Intergenerational rhotaicism clash

Overheard on a bus:

Small boy [worried]: “Mummy, where’s Carl?”

Slightly older sister [patient]: “He’s in the buggy” [pointing at little baby brother]

Mother [humourously]: “Who’s this ‘Carl’ anyway?”

Small boy: “Carl!”

Mother [rhotically]: “He’s called ‘Carl’, not ‘Cal”

Sister: “Carrrrrrrrl”

Small boy: “why didn’t you call him ‘Michael’?”

Black family, I guess possibly the mother had a Bajan accent but I don’t know enough to tell for sure.

The point being that the children have non-rhotic London accents (though clearly a black London accents) and so for them there is no “R” or “L” in the name “Carl”, any more than there is for me. Its all one vowel glide. So he probably hears his mother say something like “KARR-ul” but she hears him say something like “KAAUW”.

That’s not a very satisfactory way of writing that!

Does IPA work on this blog?

What I’d say is perhaps [kaəɫ]
What the mother seemed to be saying to me is more like [kærərl]

I probably didn’t do that right!

5 thoughts on “Intergenerational rhotaicism clash

  1. Australian English tends to be non-rhotic: I know a German friend was confused when I said, “I brought my CAR into the city” as she heard “CA” and had no idea what I meant.

    I use this as an excuse in French and Arabic for why I can’t say Rs. 🙂

  2. I’ve got no idea what you’re saying but I think it’s along the lines of Americans saying I-ron and Aussies saying I-en ?

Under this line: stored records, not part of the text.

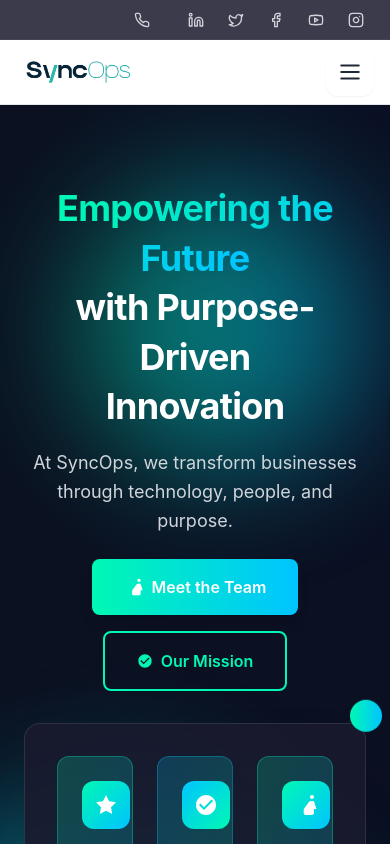
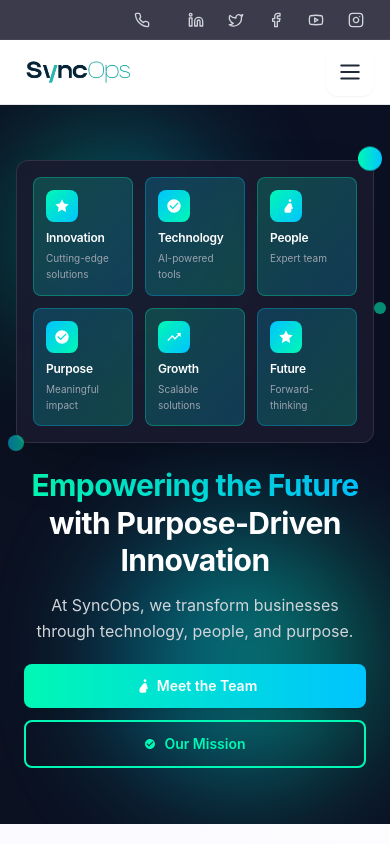
Before and after one commit to MrMoizBhatti/SyncOps, a Next.js app: page /about in a window 390 px wide. Shown: the top 844 px of the page. Built offline with nearby package versions, Linux system fonts and the light colour scheme.

Commit message:
greater changing ok

```diff
--- a/app/about/_components/AboutHero.jsx
+++ b/app/about/_components/AboutHero.jsx
@@ -4,17 +4,17 @@
 
 const AboutHero = () => {
   return (
-    <section className="relative overflow-hidden bg-[#0B0A1C] py-12 lg:py-16">
+    <section className="relative overflow-hidden bg-[#0B0A1C] py-8 sm:py-10 md:py-12 lg:py-16">
       {/* Background Effects */}
       <div className="absolute inset-0 bg-gradient-to-r from-[#00F8B4]/10 to-[#00C4FF]/10 opacity-30"></div>
-      <div className="absolute top-20 left-20 w-72 h-72 bg-gradient-to-r from-[#00F8B4] to-[#00C4FF] rounded-full filter blur-3xl opacity-20 animate-pulse"></div>
-      <div className="absolute bottom-20 right-20 w-96 h-96 bg-gradient-to-r from-[#00C4FF] to-[#00F8B4] rounded-full filter blur-3xl opacity-20 animate-pulse delay-1000"></div>
+      <div className="absolute top-10 left-5 sm:top-16 sm:left-10 md:top-20 md:left-20 w-48 h-48 sm:w-64 sm:h-64 md:w-72 md:h-72 bg-gradient-to-r from-[#00F8B4] to-[#00C4FF] rounded-full filter blur-3xl opacity-20 animate-pulse"></div>
+      <div className="absolute bottom-10 right-5 sm:bottom-16 sm:right-10 md:bottom-20 md:right-20 w-64 h-64 sm:w-80 sm:h-80 md:w-96 md:h-96 bg-gradient-to-r from-[#00C4FF] to-[#00F8B4] rounded-full filter blur-3xl opacity-20 animate-pulse delay-1000"></div>
 
-      <div className="max-w-7xl mx-auto px-6 lg:px-8 relative z-10 py-8">
-        <div className="grid lg:grid-cols-2 gap-8 lg:gap-12 items-center">
+      <div className="max-w-7xl mx-auto px-4 sm:px-6 md:px-8 lg:px-12 relative z-10 py-6 sm:py-8">
+        <div className="grid lg:grid-cols-2 gap-6 sm:gap-8 md:gap-10 lg:gap-12 items-center">
           {/* Left Content */}
-          <div className="text-center lg:text-left">
-            <h1 className="text-4xl lg:text-6xl font-bold leading-snug mb-4">
+          <div className="text-center lg:text-left order-2 lg:order-1">
+            <h1 className="text-3xl sm:text-4xl md:text-5xl lg:text-6xl xl:text-7xl font-bold leading-tight sm:leading-snug mb-3 sm:mb-4 md:mb-5">
               <span className="bg-gradient-to-r from-[#00F8B4] to-[#00C4FF] bg-clip-text text-transparent">
                 Empowering the Future
               </span>
@@ -24,15 +24,15 @@
               <span className="text-white">Innovation</span>
             </h1>
 
-            <p className="text-lg text-gray-300 mb-6 max-w-2xl mx-auto lg:mx-0 leading-relaxed">
+            <p className="text-base sm:text-lg md:text-xl text-gray-300 mb-5 sm:mb-6 md:mb-8 max-w-2xl mx-auto lg:mx-0 leading-relaxed px-2 sm:px-0">
               At SyncOps, we transform businesses through technology, people, and purpose.
             </p>
 
-            <div className="flex flex-col sm:flex-row gap-4 justify-center lg:justify-start">
+            <div className="flex flex-col sm:flex-row gap-3 sm:gap-4 justify-center lg:justify-start px-2 sm:px-0">
               <SafeLink href="#team">
-                <button className="group bg-gradient-to-r from-[#00F8B4] to-[#00C4FF] text-white font-semibold px-8 py-4 rounded-lg shadow-lg hover:shadow-lg hover:scale-105 transition-all duration-300 relative overflow-hidden">
-                  <span className="relative z-10 flex items-center gap-2">
-                    <svg className="w-5 h-5" fill="currentColor" viewBox="0 0 24 24">
+                <button className="group w-full sm:w-auto bg-gradient-to-r from-[#00F8B4] to-[#00C4FF] text-white font-semibold px-6 sm:px-8 py-3 sm:py-4 rounded-lg shadow-lg hover:shadow-lg hover:scale-105 transition-all duration-300 relative overflow-hidden text-sm sm:text-base">
+                  <span className="relative z-10 flex items-center justify-center gap-2">
+                    <svg className="w-4 h-4 sm:w-5 sm:h-5" fill="currentColor" viewBox="0 0 24 24">
                       <path d="M16 4c0-1.11.89-2 2-2s2 .89 2 2-.89 2-2 2-2-.89-2-2zm4 18v-6h2.5l-2.54-7.63A1.5 1.5 0 0 0 18.54 8H17c-.8 0-1.54.37-2.01 1l-4.7 6.28c-.37.5-.58 1.11-.58 1.73V20c0 1.1.9 2 2 2h6c1.1 0 2-.9 2-2z"/>
                     </svg>
                     Meet the Team
@@ -42,9 +42,9 @@
               </SafeLink>
 
               <SafeLink href="#mission">
-                <button className="group border-2 border-[#00F8B4] text-[#00F8B4] font-semibold px-8 py-4 rounded-lg hover:bg-[#00F8B4] hover:text-white transition-all duration-300 relative overflow-hidden">
-                  <span className="relative z-10 flex items-center gap-2">
-                    <svg className="w-4 h-4" fill="currentColor" viewBox="0 0 24 24">
+                <button className="group w-full sm:w-auto border-2 border-[#00F8B4] text-[#00F8B4] font-semibold px-6 sm:px-8 py-3 sm:py-4 rounded-lg hover:bg-[#00F8B4] hover:text-white transition-all duration-300 relative overflow-hidden text-sm sm:text-base">
+                  <span className="relative z-10 flex items-center justify-center gap-2">
+                    <svg className="w-3 h-3 sm:w-4 sm:h-4" fill="currentColor" viewBox="0 0 24 24">
                       <path d="M12 2C6.48 2 2 6.48 2 12s4.48 10 10 10 10-4.48 10-10S17.52 2 12 2zm-2 15l-5-5 1.41-1.41L10 14.17l7.59-7.59L19 8l-9 9z"/>
                     </svg>
                     Our Mission
@@ -55,82 +55,82 @@
           </div>
 
           {/* Right Side - Futuristic Icon Cluster */}
-          <div className="relative">
-            <div className="bg-[#1A1A2E]/90 backdrop-blur-xl rounded-2xl p-8 border border-white/10 shadow-2xl max-h-[450px] w-full">
+          <div className="relative order-1 lg:order-2">
+            <div className="bg-[#1A1A2E]/90 backdrop-blur-xl rounded-xl sm:rounded-2xl p-4 sm:p-6 md:p-8 border border-white/10 shadow-2xl max-h-[400px] sm:max-h-[450px] md:max-h-[500px] w-full">
               {/* Icon Grid */}
-              <div className="grid grid-cols-3 gap-6">
+              <div className="grid grid-cols-3 gap-3 sm:gap-4 md:gap-6">
                 {/* Innovation Icon */}
-                <div className="group bg-gradient-to-br from-[#00F8B4]/20 to-[#00C4FF]/20 rounded-xl p-6 border border-[#00F8B4]/30 hover:border-[#00F8B4]/50 hover:shadow-lg transition-all duration-300">
-                  <div className="w-12 h-12 bg-gradient-to-br from-[#00F8B4] to-[#00C4FF] rounded-xl flex items-center justify-center mb-4 group-hover:scale-110 transition-transform duration-300">
-                    <svg className="w-6 h-6 text-white" fill="currentColor" viewBox="0 0 24 24">
+                <div className="group bg-gradient-to-br from-[#00F8B4]/20 to-[#00C4FF]/20 rounded-lg sm:rounded-xl p-3 sm:p-4 md:p-6 border border-[#00F8B4]/30 hover:border-[#00F8B4]/50 hover:shadow-lg transition-all duration-300">
+                  <div className="w-8 h-8 sm:w-10 sm:h-10 md:w-12 md:h-12 bg-gradient-to-br from-[#00F8B4] to-[#00C4FF] rounded-lg sm:rounded-xl flex items-center justify-center mb-2 sm:mb-3 md:mb-4 group-hover:scale-110 transition-transform duration-300">
+                    <svg className="w-4 h-4 sm:w-5 sm:h-5 md:w-6 md:h-6 text-white" fill="currentColor" viewBox="0 0 24 24">
                       <path d="M12 2l3.09 6.26L22 9.27l-5 4.87 1.18 6.88L12 17.77l-6.18 3.25L7 14.14 2 9.27l6.91-1.01L12 2z"/>
                     </svg>
                   </div>
-                  <h3 className="text-white font-semibold text-sm mb-2">Innovation</h3>
-                  <p className="text-gray-400 text-xs">Cutting-edge solutions</p>
+                  <h3 className="text-white font-semibold text-xs sm:text-sm mb-1 sm:mb-2">Innovation</h3>
+                  <p className="text-gray-400 text-[10px] sm:text-xs">Cutting-edge solutions</p>
                 </div>
 
                 {/* Technology Icon */}
-                <div className="group bg-gradient-to-br from-[#00C4FF]/20 to-[#00F8B4]/20 rounded-xl p-6 border border-[#00C4FF]/30 hover:border-[#00C4FF]/50 hover:shadow-lg transition-all duration-300">
-                  <div className="w-12 h-12 bg-gradient-to-br from-[#00C4FF] to-[#00F8B4] rounded-xl flex items-center justify-center mb-4 group-hover:scale-110 transition-transform duration-300">
-                    <svg className="w-6 h-6 text-white" fill="currentColor" viewBox="0 0 24 24">
+                <div className="group bg-gradient-to-br from-[#00C4FF]/20 to-[#00F8B4]/20 rounded-lg sm:rounded-xl p-3 sm:p-4 md:p-6 border border-[#00C4FF]/30 hover:border-[#00C4FF]/50 hover:shadow-lg transition-all duration-300">
+                  <div className="w-8 h-8 sm:w-10 sm:h-10 md:w-12 md:h-12 bg-gradient-to-br from-[#00C4FF] to-[#00F8B4] rounded-lg sm:rounded-xl flex items-center justify-center mb-2 sm:mb-3 md:mb-4 group-hover:scale-110 transition-transform duration-300">
+                    <svg className="w-4 h-4 sm:w-5 sm:h-5 md:w-6 md:h-6 text-white" fill="currentColor" viewBox="0 0 24 24">
                       <path d="M12 2C6.48 2 2 6.48 2 12s4.48 10 10 10 10-4.48 10-10S17.52 2 12 2zm-2 15l-5-5 1.41-1.41L10 14.17l7.59-7.59L19 8l-9 9z"/>
                     </svg>
                   </div>
-                  <h3 className="text-white font-semibold text-sm mb-2">Technology</h3>
-                  <p className="text-gray-400 text-xs">AI-powered tools</p>
+                  <h3 className="text-white font-semibold text-xs sm:text-sm mb-1 sm:mb-2">Technology</h3>
+                  <p className="text-gray-400 text-[10px] sm:text-xs">AI-powered tools</p>
                 </div>
 
                 {/* People Icon */}
-                <div className="group bg-gradient-to-br from-[#00F8B4]/20 to-[#00C4FF]/20 rounded-xl p-6 border border-[#00F8B4]/30 hover:border-[#00F8B4]/50 hover:shadow-lg transition-all duration-300">
-                  <div className="w-12 h-12 bg-gradient-to-br from-[#00F8B4] to-[#00C4FF] rounded-xl flex items-center justify-center mb-4 group-hover:scale-110 transition-transform duration-300">
-                    <svg className="w-6 h-6 text-white" fill="currentColor" viewBox="0 0 24 24">
+                <div className="group bg-gradient-to-br from-[#00F8B4]/20 to-[#00C4FF]/20 rounded-lg sm:rounded-xl p-3 sm:p-4 md:p-6 border border-[#00F8B4]/30 hover:border-[#00F8B4]/50 hover:shadow-lg transition-all duration-300">
+                  <div className="w-8 h-8 sm:w-10 sm:h-10 md:w-12 md:h-12 bg-gradient-to-br from-[#00F8B4] to-[#00C4FF] rounded-lg sm:rounded-xl flex items-center justify-center mb-2 sm:mb-3 md:mb-4 group-hover:scale-110 transition-transform duration-300">
+                    <svg className="w-4 h-4 sm:w-5 sm:h-5 md:w-6 md:h-6 text-white" fill="currentColor" viewBox="0 0 24 24">
                       <path d="M16 4c0-1.11.89-2 2-2s2 .89 2 2-.89 2-2 2-2-.89-2-2zm4 18v-6h2.5l-2.54-7.63A1.5 1.5 0 0 0 18.54 8H17c-.8 0-1.54.37-2.01 1l-4.7 6.28c-.37.5-.58 1.11-.58 1.73V20c0 1.1.9 2 2 2h6c1.1 0 2-.9 2-2z"/>
                     </svg>
                   </div>
-                  <h3 className="text-white font-semibold text-sm mb-2">People</h3>
-                  <p className="text-gray-400 text-xs">Expert team</p>
+                  <h3 className="text-white font-semibold text-xs sm:text-sm mb-1 sm:mb-2">People</h3>
+                  <p className="text-gray-400 text-[10px] sm:text-xs">Expert team</p>
                 </div>
 
                 {/* Purpose Icon */}
-                <div className="group bg-gradient-to-br from-[#00C4FF]/20 to-[#00F8B4]/20 rounded-xl p-6 border border-[#00C4FF]/30 hover:border-[#00C4FF]/50 hover:shadow-lg transition-all duration-300">
-                  <div className="w-12 h-12 bg-gradient-to-br from-[#00C4FF] to-[#00F8B4] rounded-xl flex items-center justify-center mb-4 group-hover:scale-110 transition-transform duration-300">
-                    <svg className="w-6 h-6 text-white" fill="currentColor" viewBox="0 0 24 24">
+                <div className="group bg-gradient-to-br from-[#00C4FF]/20 to-[#00F8B4]/20 rounded-lg sm:rounded-xl p-3 sm:p-4 md:p-6 border border-[#00C4FF]/30 hover:border-[#00C4FF]/50 hover:shadow-lg transition-all duration-300">
+                  <div className="w-8 h-8 sm:w-10 sm:h-10 md:w-12 md:h-12 bg-gradient-to-br from-[#00C4FF] to-[#00F8B4] rounded-lg sm:rounded-xl flex items-center justify-center mb-2 sm:mb-3 md:mb-4 group-hover:scale-110 transition-transform duration-300">
+                    <svg className="w-4 h-4 sm:w-5 sm:h-5 md:w-6 md:h-6 text-white" fill="currentColor" viewBox="0 0 24 24">
                       <path d="M12 2C6.48 2 2 6.48 2 12s4.48 10 10 10 10-4.48 10-10S17.52 2 12 2zm-2 15l-5-5 1.41-1.41L10 14.17l7.59-7.59L19 8l-9 9z"/>
                     </svg>
                   </div>
-                  <h3 className="text-white font-semibold text-sm mb-2">Purpose</h3>
-                  <p className="text-gray-400 text-xs">Meaningful impact</p>
+                  <h3 className="text-white font-semibold text-xs sm:text-sm mb-1 sm:mb-2">Purpose</h3>
+                  <p className="text-gray-400 text-[10px] sm:text-xs">Meaningful impact</p>
                 </div>
 
                 {/* Growth Icon */}
-                <div className="group bg-gradient-to-br from-[#00F8B4]/20 to-[#00C4FF]/20 rounded-xl p-6 border border-[#00F8B4]/30 hover:border-[#00F8B4]/50 hover:shadow-lg transition-all duration-300">
-                  <div className="w-12 h-12 bg-gradient-to-br from-[#00F8B4] to-[#00C4FF] rounded-xl flex items-center justify-center mb-4 group-hover:scale-110 transition-transform duration-300">
-                    <svg className="w-6 h-6 text-white" fill="currentColor" viewBox="0 0 24 24">
+                <div className="group bg-gradient-to-br from-[#00F8B4]/20 to-[#00C4FF]/20 rounded-lg sm:rounded-xl p-3 sm:p-4 md:p-6 border border-[#00F8B4]/30 hover:border-[#00F8B4]/50 hover:shadow-lg transition-all duration-300">
+                  <div className="w-8 h-8 sm:w-10 sm:h-10 md:w-12 md:h-12 bg-gradient-to-br from-[#00F8B4] to-[#00C4FF] rounded-lg sm:rounded-xl flex items-center justify-center mb-2 sm:mb-3 md:mb-4 group-hover:scale-110 transition-transform duration-300">
+                    <svg className="w-4 h-4 sm:w-5 sm:h-5 md:w-6 md:h-6 text-white" fill="currentColor" viewBox="0 0 24 24">
                       <path d="M16 6l2.29 2.29-4.88 4.88-4-4L2 16.59 3.41 18l6-6 4 4 6.3-6.29L22 12V6z"/>
                     </svg>
                   </div>
-                  <h3 className="text-white font-semibold text-sm mb-2">Growth</h3>
-                  <p className="text-gray-400 text-xs">Scalable solutions</p>
+                  <h3 className="text-white font-semibold text-xs sm:text-sm mb-1 sm:mb-2">Growth</h3>
+                  <p className="text-gray-400 text-[10px] sm:text-xs">Scalable solutions</p>
                 </div>
 
                 {/* Future Icon */}
-                <div className="group bg-gradient-to-br from-[#00C4FF]/20 to-[#00F8B4]/20 rounded-xl p-6 border border-[#00C4FF]/30 hover:border-[#00C4FF]/50 hover:shadow-lg transition-all duration-300">
-                  <div className="w-12 h-12 bg-gradient-to-br from-[#00C4FF] to-[#00F8B4] rounded-xl flex items-center justify-center mb-4 group-hover:scale-110 transition-transform duration-300">
-                    <svg className="w-6 h-6 text-white" fill="currentColor" viewBox="0 0 24 24">
+                <div className="group bg-gradient-to-br from-[#00C4FF]/20 to-[#00F8B4]/20 rounded-lg sm:rounded-xl p-3 sm:p-4 md:p-6 border border-[#00C4FF]/30 hover:border-[#00C4FF]/50 hover:shadow-lg transition-all duration-300">
+                  <div className="w-8 h-8 sm:w-10 sm:h-10 md:w-12 md:h-12 bg-gradient-to-br from-[#00C4FF] to-[#00F8B4] rounded-lg sm:rounded-xl flex items-center justify-center mb-2 sm:mb-3 md:mb-4 group-hover:scale-110 transition-transform duration-300">
+                    <svg className="w-4 h-4 sm:w-5 sm:h-5 md:w-6 md:h-6 text-white" fill="currentColor" viewBox="0 0 24 24">
                       <path d="M12 2l3.09 6.26L22 9.27l-5 4.87 1.18 6.88L12 17.77l-6.18 3.25L7 14.14 2 9.27l6.91-1.01L12 2z"/>
                     </svg>
                   </div>
-                  <h3 className="text-white font-semibold text-sm mb-2">Future</h3>
-                  <p className="text-gray-400 text-xs">Forward-thinking</p>
+                  <h3 className="text-white font-semibold text-xs sm:text-sm mb-1 sm:mb-2">Future</h3>
+                  <p className="text-gray-400 text-[10px] sm:text-xs">Forward-thinking</p>
                 </div>
               </div>
             </div>
 
             {/* Floating Elements */}
-            <div className="absolute -top-4 -right-4 w-8 h-8 bg-gradient-to-r from-[#00F8B4] to-[#00C4FF] rounded-full animate-bounce"></div>
-            <div className="absolute -bottom-4 -left-4 w-6 h-6 bg-gradient-to-r from-[#00C4FF] to-[#00F8B4] rounded-full animate-pulse"></div>
-            <div className="absolute top-1/2 -right-6 w-4 h-4 bg-[#00F8B4] rounded-full animate-pulse delay-1000"></div>
+            <div className="absolute -top-2 -right-2 sm:-top-4 sm:-right-4 w-6 h-6 sm:w-8 sm:h-8 bg-gradient-to-r from-[#00F8B4] to-[#00C4FF] rounded-full animate-bounce"></div>
+            <div className="absolute -bottom-2 -left-2 sm:-bottom-4 sm:-left-4 w-4 h-4 sm:w-6 sm:h-6 bg-gradient-to-r from-[#00C4FF] to-[#00F8B4] rounded-full animate-pulse"></div>
+            <div className="absolute top-1/2 -right-3 sm:-right-6 w-3 h-3 sm:w-4 sm:h-4 bg-[#00F8B4] rounded-full animate-pulse delay-1000"></div>
           </div>
         </div>
       </div>
```
Also changed, not shown: app/about/_components/ClientTestimonial.jsx (deleted, +0 -70 lines), app/about/_components/FinalCTA.jsx (deleted, +0 -66 lines), app/about/page.jsx (+1 -13 lines), app/components/Services.jsx (+0 -18 lines).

  3. Yes, that’s exactly it. Comment on your comment added to the main posting any time now.

Comments are closed.